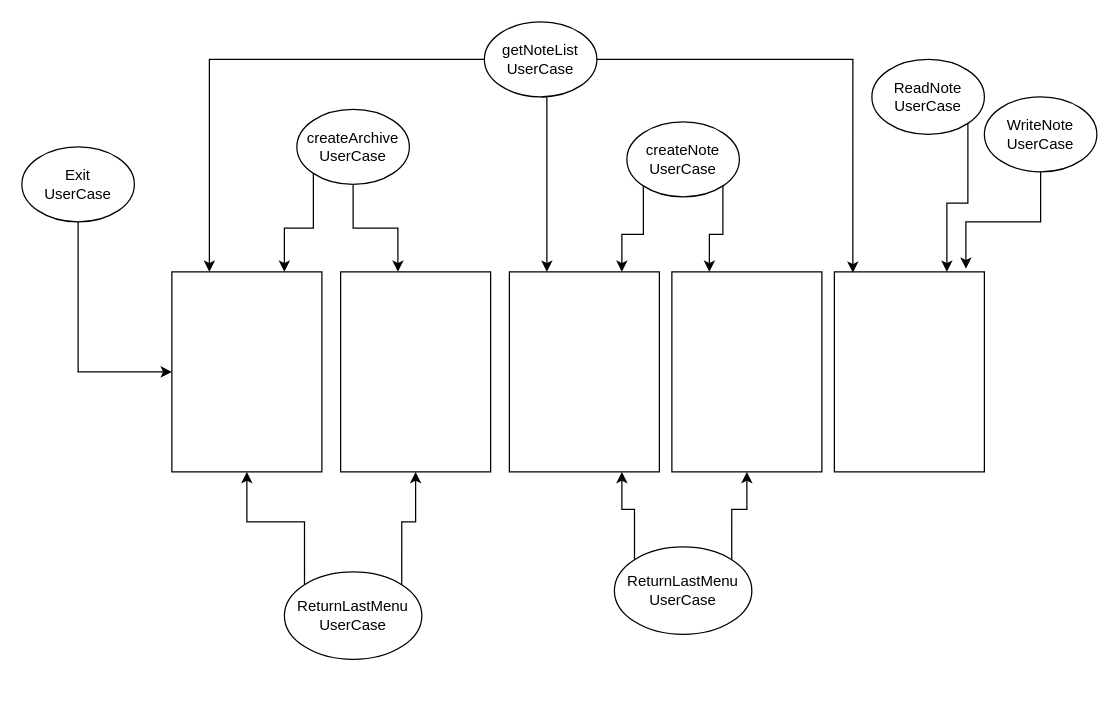
Above: Kotlin-Module-Project.drawio in AleksandrRegulus/Kotlin-Module-Project (draw.io), before the change. Source tidied: cells renumbered, new cells numbered last; positions are measured from the earlier drawing's top-left corner, leaving out a move shared by most shapes. Both pictures are drawn from the tidied source at 125%, with x=0, y=0 at pixel (21, 21).
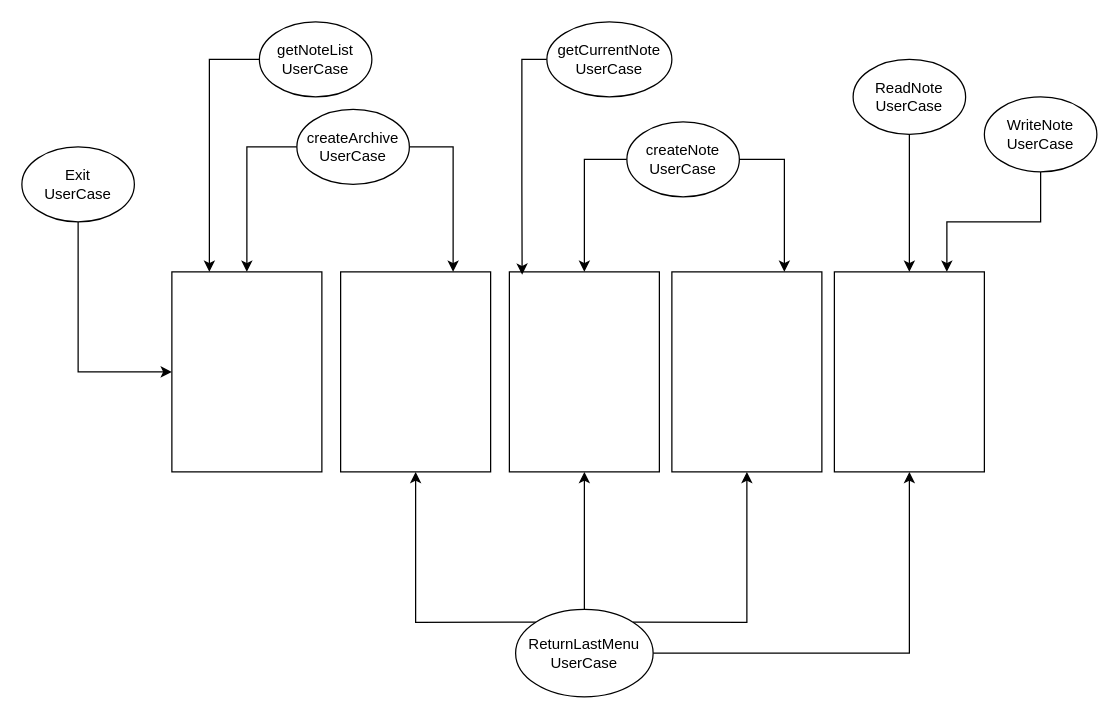
The same page after the edit.

The change refers to these unchanged cells:
```xml
<mxCell id="2" style="rounded=0;whiteSpace=wrap;html=1;" parent="1" vertex="1">
  <mxGeometry x="390" y="200" width="120" height="160" as="geometry" />
</mxCell>
<mxCell id="3" style="rounded=0;whiteSpace=wrap;html=1;" parent="1" vertex="1">
  <mxGeometry x="520" y="200" width="120" height="160" as="geometry" />
</mxCell>
<mxCell id="4" style="rounded=0;whiteSpace=wrap;html=1;" parent="1" vertex="1">
  <mxGeometry x="650" y="200" width="120" height="160" as="geometry" />
</mxCell>
<mxCell id="5" style="rounded=0;whiteSpace=wrap;html=1;" parent="1" vertex="1">
  <mxGeometry x="255" y="200" width="120" height="160" as="geometry" />
</mxCell>
<mxCell id="6" style="rounded=0;whiteSpace=wrap;html=1;" parent="1" vertex="1">
  <mxGeometry x="120" y="200" width="120" height="160" as="geometry" />
</mxCell>
<mxCell id="13" value="createArchive&lt;br&gt;UserCase" style="ellipse;whiteSpace=wrap;html=1;" parent="1" vertex="1">
  <mxGeometry x="220" y="70" width="90" height="60" as="geometry" />
</mxCell>
<mxCell id="16" value="createNote&lt;br&gt;UserCase" style="ellipse;whiteSpace=wrap;html=1;" parent="1" vertex="1">
  <mxGeometry x="484" y="80" width="90" height="60" as="geometry" />
</mxCell>
<mxCell id="20" value="WriteNote&lt;br&gt;UserCase" style="ellipse;whiteSpace=wrap;html=1;" parent="1" vertex="1">
  <mxGeometry x="770" y="60" width="90" height="60" as="geometry" />
</mxCell>
```

The edit, as a diff of the source:
```diff
@@
-    <mxCell id="8" style="edgeStyle=orthogonalEdgeStyle;rounded=0;jettySize=auto;html=1;exitX=0.5;exitY=1;exitDx=0;exitDy=0;entryX=0.25;entryY=0;entryDx=0;entryDy=0;" parent="1" edge="1" source="10" target="2">
-      <mxGeometry relative="1" as="geometry">
-        <Array as="points">
-          <mxPoint x="420" y="60" />
-        </Array>
-      </mxGeometry>
-    </mxCell>
-    <mxCell id="9" style="edgeStyle=orthogonalEdgeStyle;rounded=0;jettySize=auto;html=1;exitX=1;exitY=0.5;exitDx=0;exitDy=0;entryX=0.123;entryY=0.004;entryDx=0;entryDy=0;entryPerimeter=0;" parent="1" edge="1" source="10" target="4">
-      <mxGeometry relative="1" as="geometry" />
-    </mxCell>
     <mxCell id="10" value="getNoteList&lt;br&gt;UserCase" style="ellipse;whiteSpace=wrap;html=1;" parent="1" vertex="1">
-      <mxGeometry x="370" width="90" height="60" as="geometry" />
+      <mxGeometry x="190" width="90" height="60" as="geometry" />
     </mxCell>
+    <mxCell id="12" style="edgeStyle=orthogonalEdgeStyle;rounded=0;jettySize=auto;html=1;exitX=0;exitY=0.5;exitDx=0;exitDy=0;entryX=0.5;entryY=0;entryDx=0;entryDy=0;" parent="1" edge="1" source="13" target="6">
+      <mxGeometry relative="1" as="geometry" />
+    </mxCell>
-    <mxCell id="11" style="edgeStyle=orthogonalEdgeStyle;rounded=0;jettySize=auto;html=1;exitX=0.5;exitY=1;exitDx=0;exitDy=0;entryX=0.382;entryY=-0.001;entryDx=0;entryDy=0;entryPerimeter=0;" parent="1" edge="1" source="13" target="5">
+    <mxCell id="11" style="edgeStyle=orthogonalEdgeStyle;rounded=0;jettySize=auto;html=1;exitX=1;exitY=0.5;exitDx=0;exitDy=0;entryX=0.75;entryY=0;entryDx=0;entryDy=0;" parent="1" edge="1" source="13" target="5">
       <mxGeometry relative="1" as="geometry" />
     </mxCell>
-    <mxCell id="12" style="edgeStyle=orthogonalEdgeStyle;rounded=0;jettySize=auto;html=1;exitX=0;exitY=1;exitDx=0;exitDy=0;entryX=0.75;entryY=0;entryDx=0;entryDy=0;" parent="1" edge="1" source="13" target="6">
-      <mxGeometry relative="1" as="geometry" />
-    </mxCell>
@@
-    <mxCell id="14" style="edgeStyle=orthogonalEdgeStyle;rounded=0;jettySize=auto;html=1;exitX=0;exitY=1;exitDx=0;exitDy=0;entryX=0.75;entryY=0;entryDx=0;entryDy=0;" parent="1" edge="1" source="16" target="2">
+    <mxCell id="14" style="edgeStyle=orthogonalEdgeStyle;rounded=0;jettySize=auto;html=1;exitX=0;exitY=0.5;exitDx=0;exitDy=0;entryX=0.5;entryY=0;entryDx=0;entryDy=0;" parent="1" edge="1" source="16" target="2">
       <mxGeometry relative="1" as="geometry" />
     </mxCell>
-    <mxCell id="15" style="edgeStyle=orthogonalEdgeStyle;rounded=0;jettySize=auto;html=1;exitX=1;exitY=1;exitDx=0;exitDy=0;entryX=0.25;entryY=0;entryDx=0;entryDy=0;" parent="1" edge="1" source="16" target="3">
+    <mxCell id="15" style="edgeStyle=orthogonalEdgeStyle;rounded=0;jettySize=auto;html=1;exitX=1;exitY=0.5;exitDx=0;exitDy=0;entryX=0.75;entryY=0;entryDx=0;entryDy=0;" parent="1" edge="1" source="16" target="3">
       <mxGeometry relative="1" as="geometry" />
     </mxCell>
@@
-    <mxCell id="17" style="edgeStyle=orthogonalEdgeStyle;rounded=0;jettySize=auto;html=1;exitX=1;exitY=1;exitDx=0;exitDy=0;entryX=0.75;entryY=0;entryDx=0;entryDy=0;" parent="1" edge="1" source="18" target="4">
+    <mxCell id="17" style="edgeStyle=orthogonalEdgeStyle;rounded=0;jettySize=auto;html=1;exitX=0.5;exitY=1;exitDx=0;exitDy=0;entryX=0.5;entryY=0;entryDx=0;entryDy=0;" parent="1" edge="1" source="18" target="4">
       <mxGeometry relative="1" as="geometry" />
     </mxCell>
     <mxCell id="18" value="ReadNote&lt;br&gt;UserCase" style="ellipse;whiteSpace=wrap;html=1;" parent="1" vertex="1">
-      <mxGeometry x="680" y="30" width="90" height="60" as="geometry" />
+      <mxGeometry x="665" y="30" width="90" height="60" as="geometry" />
     </mxCell>
-    <mxCell id="19" style="edgeStyle=orthogonalEdgeStyle;rounded=0;jettySize=auto;html=1;exitX=0.5;exitY=1;exitDx=0;exitDy=0;entryX=0.877;entryY=-0.016;entryDx=0;entryDy=0;entryPerimeter=0;" parent="1" edge="1" source="20" target="4">
+    <mxCell id="19" style="edgeStyle=orthogonalEdgeStyle;rounded=0;jettySize=auto;html=1;exitX=0.5;exitY=1;exitDx=0;exitDy=0;entryX=0.75;entryY=0;entryDx=0;entryDy=0;" parent="1" edge="1" source="20" target="4">
       <mxGeometry relative="1" as="geometry" />
     </mxCell>
@@
-    <mxCell id="23" style="edgeStyle=orthogonalEdgeStyle;rounded=0;jettySize=auto;html=1;exitX=1;exitY=0;exitDx=0;exitDy=0;entryX=0.5;entryY=1;entryDx=0;entryDy=0;" parent="1" edge="1" source="25" target="5">
-      <mxGeometry relative="1" as="geometry" />
-    </mxCell>
-    <mxCell id="24" style="edgeStyle=orthogonalEdgeStyle;rounded=0;jettySize=auto;html=1;exitX=0;exitY=0;exitDx=0;exitDy=0;entryX=0.5;entryY=1;entryDx=0;entryDy=0;" parent="1" edge="1" source="25" target="6">
-      <mxGeometry relative="1" as="geometry" />
-    </mxCell>
-    <mxCell id="25" value="ReturnLastMenu&lt;br&gt;UserCase" style="ellipse;whiteSpace=wrap;html=1;" parent="1" vertex="1">
-      <mxGeometry x="210" y="440" width="110" height="70" as="geometry" />
-    </mxCell>
@@
-    <mxCell id="27" style="edgeStyle=orthogonalEdgeStyle;rounded=0;jettySize=auto;html=1;exitX=0;exitY=0;exitDx=0;exitDy=0;entryX=0.75;entryY=1;entryDx=0;entryDy=0;" parent="1" edge="1" source="28" target="2">
+    <mxCell id="27" style="edgeStyle=orthogonalEdgeStyle;rounded=0;jettySize=auto;html=1;exitX=0;exitY=0;exitDx=0;exitDy=0;entryX=0.5;entryY=1;entryDx=0;entryDy=0;" parent="1" edge="1" source="28" target="5">
       <mxGeometry relative="1" as="geometry" />
     </mxCell>
+    <mxCell id="29" style="edgeStyle=orthogonalEdgeStyle;rounded=0;jettySize=auto;html=1;exitX=0.5;exitY=0;exitDx=0;exitDy=0;" parent="1" edge="1" source="28" target="2">
+      <mxGeometry relative="1" as="geometry" />
+    </mxCell>
+    <mxCell id="30" style="edgeStyle=orthogonalEdgeStyle;rounded=0;jettySize=auto;html=1;exitX=1;exitY=0.5;exitDx=0;exitDy=0;entryX=0.5;entryY=1;entryDx=0;entryDy=0;" parent="1" edge="1" source="28" target="4">
+      <mxGeometry relative="1" as="geometry" />
+    </mxCell>
     <mxCell id="28" value="ReturnLastMenu&lt;br&gt;UserCase" style="ellipse;whiteSpace=wrap;html=1;" parent="1" vertex="1">
-      <mxGeometry x="474" y="420" width="110" height="70" as="geometry" />
+      <mxGeometry x="395" y="470" width="110" height="70" as="geometry" />
     </mxCell>
+    <mxCell id="31" style="edgeStyle=orthogonalEdgeStyle;rounded=0;jettySize=auto;html=1;exitX=0;exitY=0.5;exitDx=0;exitDy=0;entryX=0.085;entryY=0.014;entryDx=0;entryDy=0;entryPerimeter=0;" parent="1" edge="1" source="32" target="2">
+      <mxGeometry relative="1" as="geometry" />
+    </mxCell>
+    <mxCell id="32" value="getCurrentNote&lt;br&gt;UserCase" style="ellipse;whiteSpace=wrap;html=1;" parent="1" vertex="1">
+      <mxGeometry x="420" width="100" height="60" as="geometry" />
+    </mxCell>
```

--------------------------------

WHAT THE EXERCISE ASKS
The expected answer is a copy of each line in the listing above that contains "UserCase".

EXERCISE OUTPUT
<mxCell id="13" value="createArchive&lt;br&gt;UserCase" style="ellipse;whiteSpace=wrap;html=1;" parent="1" vertex="1">
<mxCell id="16" value="createNote&lt;br&gt;UserCase" style="ellipse;whiteSpace=wrap;html=1;" parent="1" vertex="1">
<mxCell id="20" value="WriteNote&lt;br&gt;UserCase" style="ellipse;whiteSpace=wrap;html=1;" parent="1" vertex="1">
     <mxCell id="10" value="getNoteList&lt;br&gt;UserCase" style="ellipse;whiteSpace=wrap;html=1;" parent="1" vertex="1">
     <mxCell id="18" value="ReadNote&lt;br&gt;UserCase" style="ellipse;whiteSpace=wrap;html=1;" parent="1" vertex="1">
-    <mxCell id="25" value="ReturnLastMenu&lt;br&gt;UserCase" style="ellipse;whiteSpace=wrap;html=1;" parent="1" vertex="1">
     <mxCell id="28" value="ReturnLastMenu&lt;br&gt;UserCase" style="ellipse;whiteSpace=wrap;html=1;" parent="1" vertex="1">
+    <mxCell id="32" value="getCurrentNote&lt;br&gt;UserCase" style="ellipse;whiteSpace=wrap;html=1;" parent="1" vertex="1">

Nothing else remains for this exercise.